5Pray, PRAY, PRAY!
Did I mention prayer? Teens have a way of bringing you to your knees. That’s OK! We’re never stronger than when we’re on our knees, helpless before God. You will often find your authority challenged, your judgment questioned, and your instructions ignored. You need to pray. Pray for wisdom to know how to parent the child you’ve been given (James 1:5).
And here’s a shocker: keep praying with your teenager.
I know what you’re saying: “My teenager? Pray? With me?” Yes. I haven’t lost my mind. Pray with your teenager. When the kids are small, prayers and worship time come easily. Something changes, though, as they grow. When they start driving, earning their own money, going out with their friends, and so forth, they start to establish their own identity and seem to be less interested in spiritual things. But this is precisely why and when you need to keep their spiritual connection to God strong by continuing to pray with them.
For a while, Suzette and I stopped “tucking Candice in” with prayers at bedtime. She was hitting that teenage coolness, and we didn’t press the issue. However, we began feeling that we were abdicating our responsibility of keeping spiritual things in front of our daughter, so we began inviting her into our room for prayers at night. Candice was reluctant at first, coming more out of a sense of duty than delight. But then something wonderful happened. The first night we missed inviting her in for prayers, she came in on her own and asked, “Aren’t we going to have prayer?” Suzette and I smiled at each other and breathed a prayer of thanks for what God was doing through this simple act of devotion.
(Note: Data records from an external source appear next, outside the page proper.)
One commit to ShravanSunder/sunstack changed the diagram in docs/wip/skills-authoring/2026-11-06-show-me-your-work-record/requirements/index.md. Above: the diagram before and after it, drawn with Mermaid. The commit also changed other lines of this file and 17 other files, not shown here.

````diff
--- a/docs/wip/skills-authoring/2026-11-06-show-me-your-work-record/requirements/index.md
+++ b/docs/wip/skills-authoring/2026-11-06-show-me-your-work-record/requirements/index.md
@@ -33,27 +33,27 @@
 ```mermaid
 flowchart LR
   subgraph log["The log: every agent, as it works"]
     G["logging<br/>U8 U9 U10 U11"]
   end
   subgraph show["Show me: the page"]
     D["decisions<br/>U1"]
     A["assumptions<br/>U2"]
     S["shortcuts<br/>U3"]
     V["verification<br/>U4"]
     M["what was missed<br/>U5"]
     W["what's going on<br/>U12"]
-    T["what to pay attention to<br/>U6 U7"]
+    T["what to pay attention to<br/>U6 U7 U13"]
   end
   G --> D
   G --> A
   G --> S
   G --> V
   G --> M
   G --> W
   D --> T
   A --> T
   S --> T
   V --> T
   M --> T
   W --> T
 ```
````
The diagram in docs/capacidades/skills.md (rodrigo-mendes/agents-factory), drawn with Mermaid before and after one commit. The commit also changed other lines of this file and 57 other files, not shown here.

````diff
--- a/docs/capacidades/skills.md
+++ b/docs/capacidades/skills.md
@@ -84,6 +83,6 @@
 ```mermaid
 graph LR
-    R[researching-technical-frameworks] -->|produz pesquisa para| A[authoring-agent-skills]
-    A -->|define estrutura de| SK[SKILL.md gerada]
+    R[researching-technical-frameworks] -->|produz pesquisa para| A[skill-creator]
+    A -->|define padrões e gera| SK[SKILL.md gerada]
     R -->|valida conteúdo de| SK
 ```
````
I’m very proud of our daughter. She used to drive me crazy, yet she still thought her parents were kinda cool and worth listening to. And we think she was pretty cool, too—most of the time.
But I never did find that contract!